REQUIRED ACTION :: Wherever "announcements" shows up in the records below, copy the whole line.

STORED DATA ::
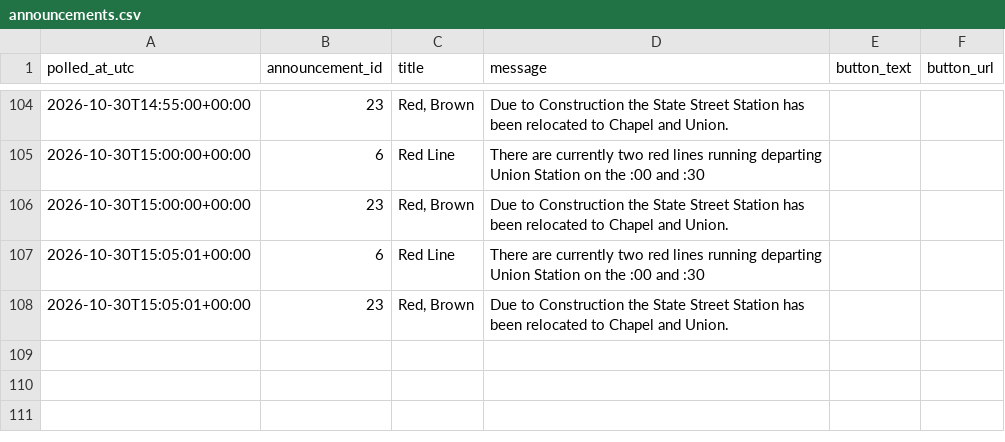
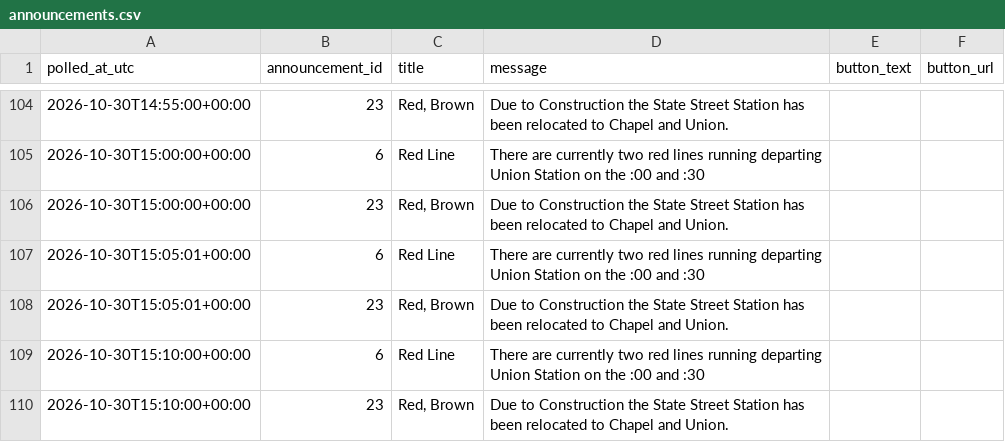
Before and after one commit to vchen017/downtowner-recorder, a CSV file: data/2026-10-30/announcements.csv, drawn as a sheet; only a part is shown, gaps mark what is left out.

```diff
--- a/data/2026-10-30/announcements.csv
+++ b/data/2026-10-30/announcements.csv
@@ -108 +108,3 @@ polled_at_utc,announcement_id,title,message,button_text,button_url
 2026-10-30T15:05:01+00:00,23,"Red, Brown",Due to Construction the State Street Station has been relocated to Chapel and Union.,,
+2026-10-30T15:10:00+00:00,6,Red Line,There are currently two red lines running departing Union Station on the :00 and :30,,
+2026-10-30T15:10:00+00:00,23,"Red, Brown",Due to Construction the State Street Station has been relocated to Chapel and Union.,,
```
Also changed, not shown: data/2026-10-30/buses.csv, data/2026-10-30/route_status.csv, 2 other files.
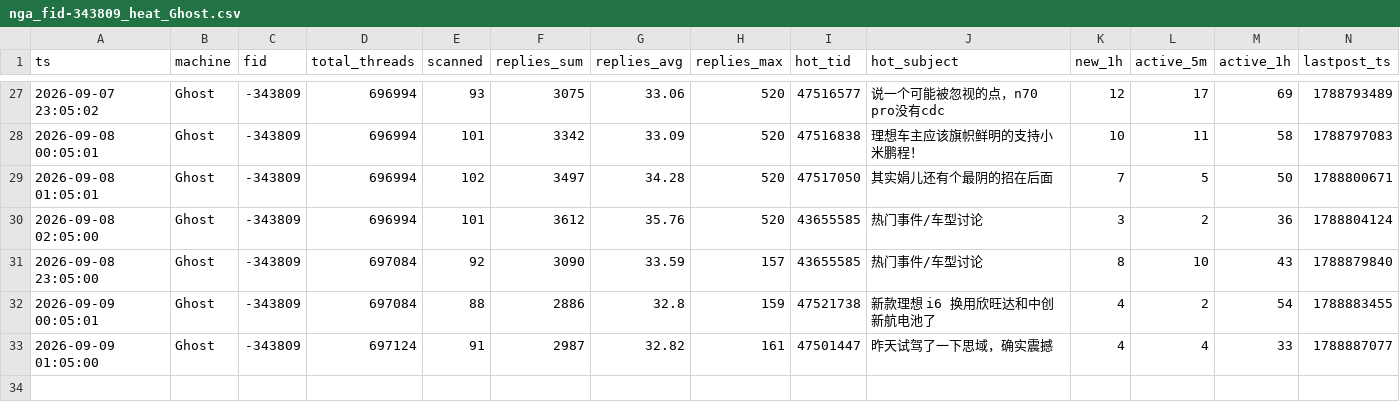
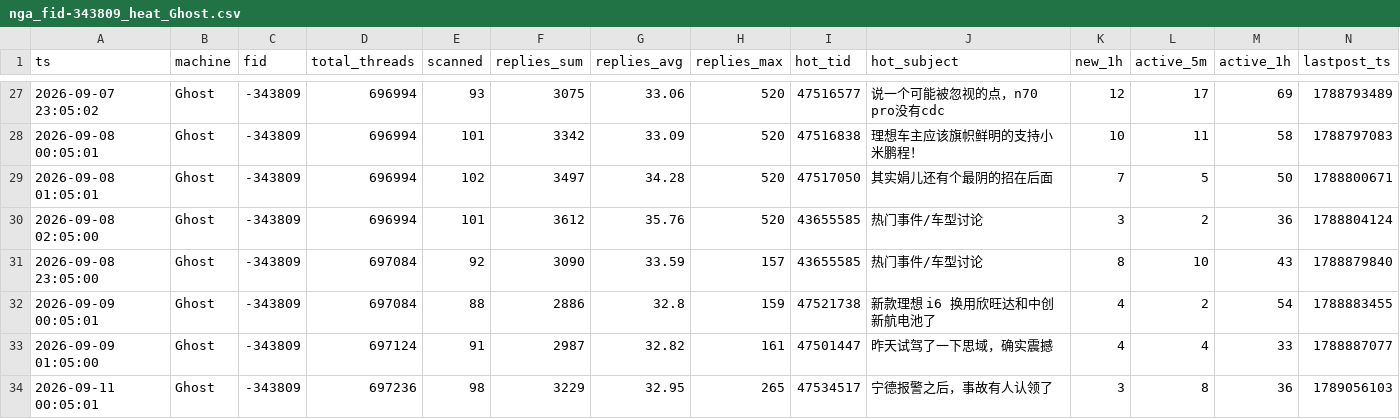
Before and after one commit to aegishe/rally_cars, a CSV file: nga-heat/data/nga_fid-343809_heat_Ghost.csv, drawn as a sheet; only a part is shown, gaps mark what is left out; the diff names each change by its address in the sheet, - before the commit and + after, or states it on an @@ line.

Commit message:
manual push 2026-09-11 01:01

```diff
--- a/nga-heat/data/nga_fid-343809_heat_Ghost.csv
+++ b/nga-heat/data/nga_fid-343809_heat_Ghost.csv
+row 34: 2026-09-11 00:05:01 | Ghost | -343809 | 697236 | 98 | 3229 | 32.95 | 265 | 47534517 | 宁德报警之后，事故有人认领了 | 3 | 8 | 36 | 1789056103
```
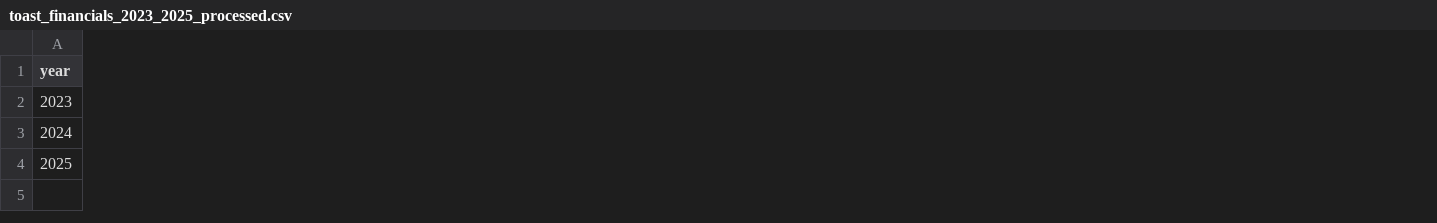
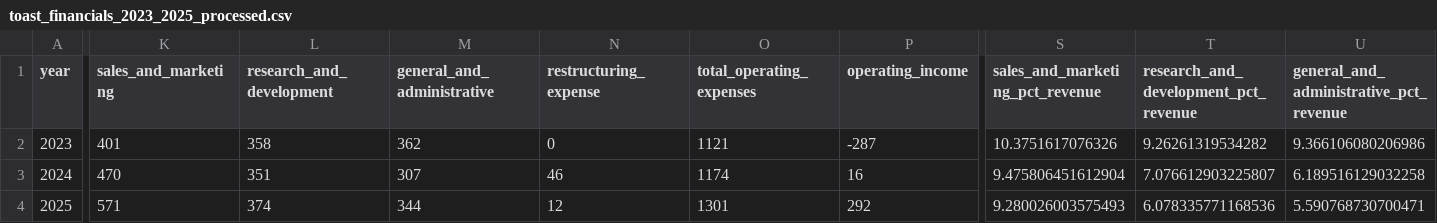
Before and after one commit to rlmarino18/business-technology-portfolio, a CSV file: 06-featured-projects/01-business-performance-margin-diagnostic/data/processed/toast_financials_2023_2025_processed.csv, drawn as a sheet; only a part is shown, gaps mark what is left out; the diff covers the shown part only; the diff names each change by its address in the sheet, - before the commit and + after, or states it on an @@ line.

```diff
--- a/06-featured-projects/01-business-performance-margin-diagnostic/data/processed/toast_financials_2023_2025_processed.csv
+++ b/06-featured-projects/01-business-performance-margin-diagnostic/data/processed/toast_financials_2023_2025_processed.csv
+column K (sales_and_marketing), rows 2-4: 401 | 470 | 571
+column L (research_and_development), rows 2-4: 358 | 351 | 374
+column M (general_and_administrative), rows 2-4: 362 | 307 | 344
+column N (restructuring_expense), rows 2-4: 0 | 46 | 12
+column O (total_operating_expenses), rows 2-4: 1121 | 1174 | 1301
+column P (operating_income), rows 2-4: -287 | 16 | 292
+column S (sales_and_marketing_pct_revenue), rows 2-4: 10.3751617076326 | 9.475806451612904 | 9.280026003575493
+column T, rows 1-4: research_and_development_pct_revenue | 9.26261319534282 | 7.076612903225807 | 6.078335771168536
+column U, rows 1-4: general_and_administrative_pct_revenue | 9.366106080206986 | 6.189516129032258 | 5.590768730700471
```
Also changed, not shown: 3 added columns elsewhere in this file, 06-featured-projects/01-business-performance-margin-diagnostic/data/raw/toast_financials_2023_2025.csv, 14 other files.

RESULT BELOW ::
Before and after one commit to vchen017/downtowner-recorder, a CSV file: data/2026-10-30/announcements.csv, drawn as a sheet; only a part is shown, gaps mark what is left out.
--- a/data/2026-10-30/announcements.csv
+++ b/data/2026-10-30/announcements.csv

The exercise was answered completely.